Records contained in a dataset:
^^^^
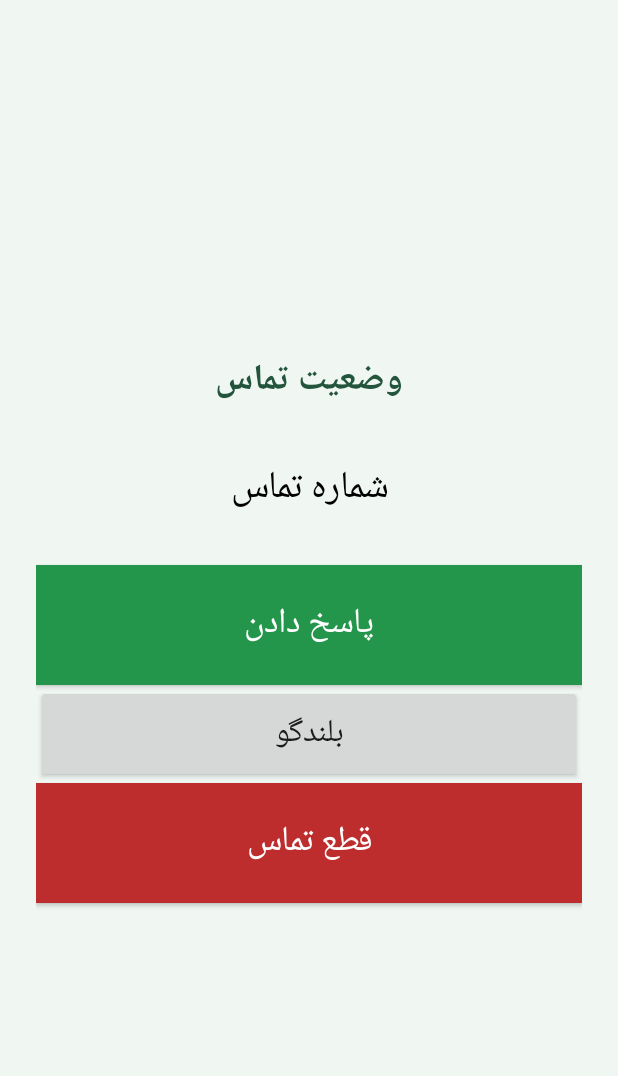
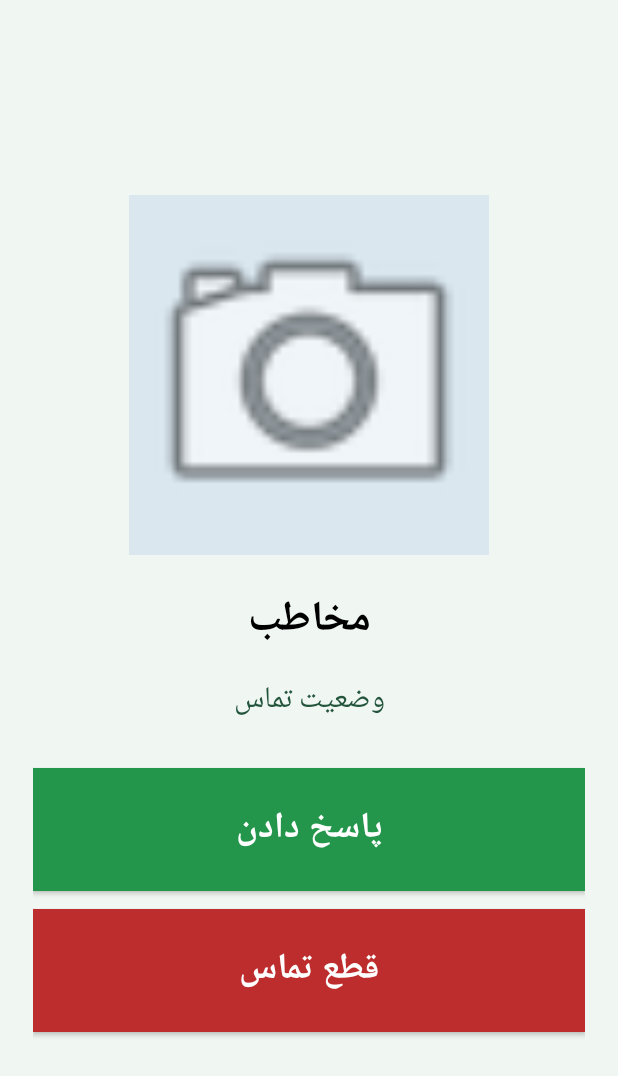
Before and after one commit to a-mad-reza/BiBi, an Android app: the CallActivity screen opened directly, with no data from a screen before it, on a phone screen of 412 x 824 dp. Shown: the top 1076 px of the screen. Run offline under Robolectric (Android 15) with nearby library versions, the phone set to English and light mode, and no system bars; 1 statement that could not run was skipped.

Commit message:
Update CallActivity.java

```diff
--- a/app/src/main/java/com/example/familyhome/CallActivity.java
+++ b/app/src/main/java/com/example/familyhome/CallActivity.java
@@ -1,25 +1,29 @@
 package com.example.familyhome;
 
 import android.app.Activity;
+import android.content.SharedPreferences;
 import android.graphics.Color;
 import android.graphics.Typeface;
+import android.net.Uri;
 import android.os.Build;
 import android.os.Bundle;
 import android.telecom.Call;
 import android.view.Gravity;
-import android.view.Window;
+import android.view.View;
 import android.view.WindowManager;
 import android.widget.Button;
+import android.widget.ImageView;
 import android.widget.LinearLayout;
 import android.widget.TextView;
 
 public class CallActivity extends Activity {
 
     private TextView statusText;
-    private TextView numberText;
+    private TextView nameText;
+    private ImageView contactImage;
     private Button answerButton;
     private Button hangupButton;
-    private Button speakerButton;
+    private int matchedContact = -2;
 
     private final android.os.Handler handler =
             new android.os.Handler(android.os.Looper.getMainLooper());
@@ -28,7 +32,7 @@ public class CallActivity extends Activity {
         @Override
         public void run() {
             updateCallScreen();
-            handler.postDelayed(this, 700);
+            handler.postDelayed(this, 500);
         }
     };
 
@@ -60,61 +64,147 @@ public class CallActivity extends Activity {
         LinearLayout root = new LinearLayout(this);
         root.setOrientation(LinearLayout.VERTICAL);
         root.setGravity(Gravity.CENTER);
-        root.setPadding(dp(24), dp(24), dp(24), dp(24));
+        root.setPadding(dp(22), dp(18), dp(22), dp(24));
         root.setBackgroundColor(Color.rgb(240, 246, 242));
+
+        contactImage = new ImageView(this);
+        contactImage.setScaleType(ImageView.ScaleType.CENTER_CROP);
+        contactImage.setBackgroundColor(Color.rgb(218, 231, 239));
+        contactImage.setImageResource(android.R.drawable.ic_menu_camera);
+
+        LinearLayout.LayoutParams imageParams =
+                new LinearLayout.LayoutParams(dp(240), dp(240));
+        imageParams.gravity = Gravity.CENTER;
+        imageParams.bottomMargin = dp(18);
+        root.addView(contactImage, imageParams);
+
+        nameText = new TextView(this);
+        nameText.setText("مخاطب");
+        nameText.setTextSize(28);
+        nameText.setTypeface(Typeface.DEFAULT, Typeface.BOLD);
+        nameText.setGravity(Gravity.CENTER);
+        nameText.setTextColor(Color.BLACK);
+
+        root.addView(nameText,
+                new LinearLayout.LayoutParams(-1, dp(52)));
 
         statusText = new TextView(this);
         statusText.setText("وضعیت تماس");
-        statusText.setTextSize(24);
-        statusText.setTypeface(null, Typeface.BOLD);
+        statusText.setTextSize(20);
         statusText.setGravity(Gravity.CENTER);
         statusText.setTextColor(Color.rgb(35, 85, 60));
 
-        root.addView(statusText, new LinearLayout.LayoutParams(
-                -1, dp(65)));
-
-        numberText = new TextView(this);
-        numberText.setText("شماره تماس");
-        numberText.setTextSize(25);
-        numberText.setGravity(Gravity.CENTER);
-        numberText.setTextColor(Color.BLACK);
-        numberText.setPadding(0, dp(12), 0, dp(24));
-
-        root.addView(numberText, new LinearLayout.LayoutParams(
-                -1, dp(90)));
+        LinearLayout.LayoutParams statusParams =
+                new LinearLayout.LayoutParams(-1, dp(54));
+        statusParams.bottomMargin = dp(18);
+        root.addView(statusText, statusParams);
 
         answerButton = new Button(this);
         answerButton.setText("پاسخ دادن");
-        answerButton.setTextSize(23);
+        answerButton.setTextSize(24);
+        answerButton.setTypeface(Typeface.DEFAULT, Typeface.BOLD);
         answerButton.setTextColor(Color.WHITE);
         answerButton.setBackgroundColor(Color.rgb(35, 150, 75));
-        answerButton.setOnClickListener(v ->
-                FamilyInCallService.answerCall());
+        answerButton.setOnClickListener(
+                v -> FamilyInCallService.answerCall()
+        );
 
-        root.addView(answerButton, new LinearLayout.LayoutParams(
-                -1, dp(80)));
-
-        speakerButton = new Button(this);
-        speakerButton.setText("بلندگو");
-        speakerButton.setTextSize(21);
-        speakerButton.setOnClickListener(v ->
-                FamilyInCallService.toggleSpeaker());
-
-        root.addView(speakerButton, new LinearLayout.LayoutParams(
-                -1, dp(65)));
+        root.addView(answerButton,
+                new LinearLayout.LayoutParams(-1, dp(82)));
 
         hangupButton = new Button(this);
         hangupButton.setText("قطع تماس");
-        hangupButton.setTextSize(23);
+        hangupButton.setTextSize(24);
+        hangupButton.setTypeface(Typeface.DEFAULT, Typeface.BOLD);
         hangupButton.setTextColor(Color.WHITE);
         hangupButton.setBackgroundColor(Color.rgb(190, 45, 45));
-        hangupButton.setOnClickListener(v ->
-                FamilyInCallService.endCall());
+        hangupButton.setOnClickListener(
+                v -> FamilyInCallService.endCall()
+        );
 
-        root.addView(hangupButton, new LinearLayout.LayoutParams(
-                -1, dp(80)));
+        LinearLayout.LayoutParams hangupParams =
+                new LinearLayout.LayoutParams(-1, dp(82));
+        hangupParams.topMargin = dp(12);
+        root.addView(hangupButton, hangupParams);
 
         setContentView(root);
+    }
+
+    private String normalize(String value) {
+        if (value == null) {
+            return "";
+        }
+        return value.replaceAll("[^0-9+]", "");
+    }
+
+    private void loadContactForNumber(String number) {
+        SharedPreferences prefs =
+                getSharedPreferences("family_home", MODE_PRIVATE);
+
+        String normalizedNumber = normalize(number);
+        int found = -1;
+
+        for (int i = 0; i < 12; i++) {
+            String savedNumber =
+                    normalize(prefs.getString("phone_" + i, ""));
+
+            if (!savedNumber.isEmpty()
+                    && !normalizedNumber.isEmpty()
+                    && (savedNumber.equals(normalizedNumber)
+                    || savedNumber.endsWith(normalizedNumber)
+                    || normalizedNumber.endsWith(savedNumber))) {
+                found = i;
+                break;
+            }
+        }
+
+        if (found == matchedContact) {
+            return;
+        }
+
+        matchedContact = found;
+
+        if (found >= 0) {
+            String name = prefs.getString("name_" + found, "");
+
+            nameText.setText(
+                    name == null || name.trim().isEmpty()
+                            ? "مخاطب"
+                            : name.trim()
+            );
+
+            String photo = prefs.getString("photo_" + found, "");
+
+            contactImage.setImageDrawable(null);
+
+            boolean photoLoaded = false;
+
+            if (photo != null && !photo.isEmpty()) {
+                try {
+                    contactImage.setImageURI(Uri.parse(photo));
+                    photoLoaded = contactImage.getDrawable() != null;
+                } catch (Exception ignored) {
+                    photoLoaded = false;
+                }
+            }
+
+            if (!photoLoaded) {
+                contactImage.setImageResource(
+                        android.R.drawable.ic_menu_camera
+                );
+            }
+
+        } else {
+            nameText.setText(
+                    number == null || number.isEmpty()
+                            ? "شماره ناشناس"
+                            : number
+            );
+
+            contactImage.setImageResource(
+                    android.R.drawable.ic_menu_camera
+            );
+        }
     }
 
     private void updateCallScreen() {
@@ -125,61 +215,51 @@ public class CallActivity extends Activity {
             return;
         }
 
-        int state = call.getState();
+        String number = "";
 
-        String number = "";
         if (call.getDetails() != null
                 && call.getDetails().getHandle() != null) {
             number = call.getDetails().getHandle()
                     .getSchemeSpecificPart();
         }
 
-        numberText.setText(
-                number == null || number.isEmpty()
-                        ? "شماره ناشناس"
-                        : number
-        );
+        loadContactForNumber(number);
+
+        int state = call.getState();
 
         if (state == Call.STATE_RINGING) {
             statusText.setText("تماس ورودی");
-            answerButton.setVisibility(android.view.View.VISIBLE);
-            speakerButton.setVisibility(android.view.View.GONE);
-            hangupButton.setText("رد تماس");
+            answerButton.setVisibility(View.VISIBLE);
+            hangupButton.setVisibility(View.GONE);
+
+        } else if (state == Call.STATE_ACTIVE) {
+            statusText.setText("تماس برقرار است");
+            answerButton.setVisibility(View.GONE);
+            hangupButton.setVisibility(View.VISIBLE);
+            hangupButton.setText("قطع تماس");
 
         } else if (state == Call.STATE_DIALING
                 || state == Call.STATE_CONNECTING) {
             statusText.setText("در حال برقراری تماس...");
-            answerButton.setVisibility(android.view.View.GONE);
-            speakerButton.setVisibility(android.view.View.GONE);
+            answerButton.setVisibility(View.GONE);
+            hangupButton.setVisibility(View.VISIBLE);
             hangupButton.setText("لغو تماس");
-
-        } else if (state == Call.STATE_ACTIVE) {
-            statusText.setText("تماس برقرار است");
-            answerButton.setVisibility(android.view.View.GONE);
-            speakerButton.setVisibility(android.view.View.VISIBLE);
-            hangupButton.setText("قطع تماس");
-
-            speakerButton.setText(
-                    FamilyInCallService.isSpeakerOn()
-                            ? "خاموش کردن بلندگو"
-                            : "روشن کردن بلندگو"
-            );
 
         } else if (state == Call.STATE_HOLDING) {
             statusText.setText("تماس در انتظار است");
-            answerButton.setVisibility(android.view.View.GONE);
-            speakerButton.setVisibility(android.view.View.VISIBLE);
+            answerButton.setVisibility(View.GONE);
+            hangupButton.setVisibility(View.VISIBLE);
             hangupButton.setText("قطع تماس");
 
         } else if (state == Call.STATE_DISCONNECTING) {
             statusText.setText("در حال قطع تماس...");
-            answerButton.setVisibility(android.view.View.GONE);
-            speakerButton.setVisibility(android.view.View.GONE);
-            hangupButton.setText("قطع تماس");
+            answerButton.setVisibility(View.GONE);
+            hangupButton.setVisibility(View.GONE);
+
         } else {
-            statusText.setText("وضعیت تماس");
-            answerButton.setVisibility(android.view.View.GONE);
-            speakerButton.setVisibility(android.view.View.GONE);
+            statusText.setText("پایان تماس");
+            answerButton.setVisibility(View.GONE);
+            hangupButton.setVisibility(View.GONE);
         }
     }
 
@@ -203,10 +283,8 @@ public class CallActivity extends Activity {
     }
 
     public static void refreshFromService() {
-        // صفحه وضعیت تماس را به‌صورت دوره‌ای به‌روزرسانی می‌کند.
     }
 
     public static void closeCallScreen() {
-        // صفحه در به‌روزرسانی بعدی بسته می‌شود.
     }
 }
```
^^^^
Give the number of lines in the data that include the string "numberText", please, and nothing else.

9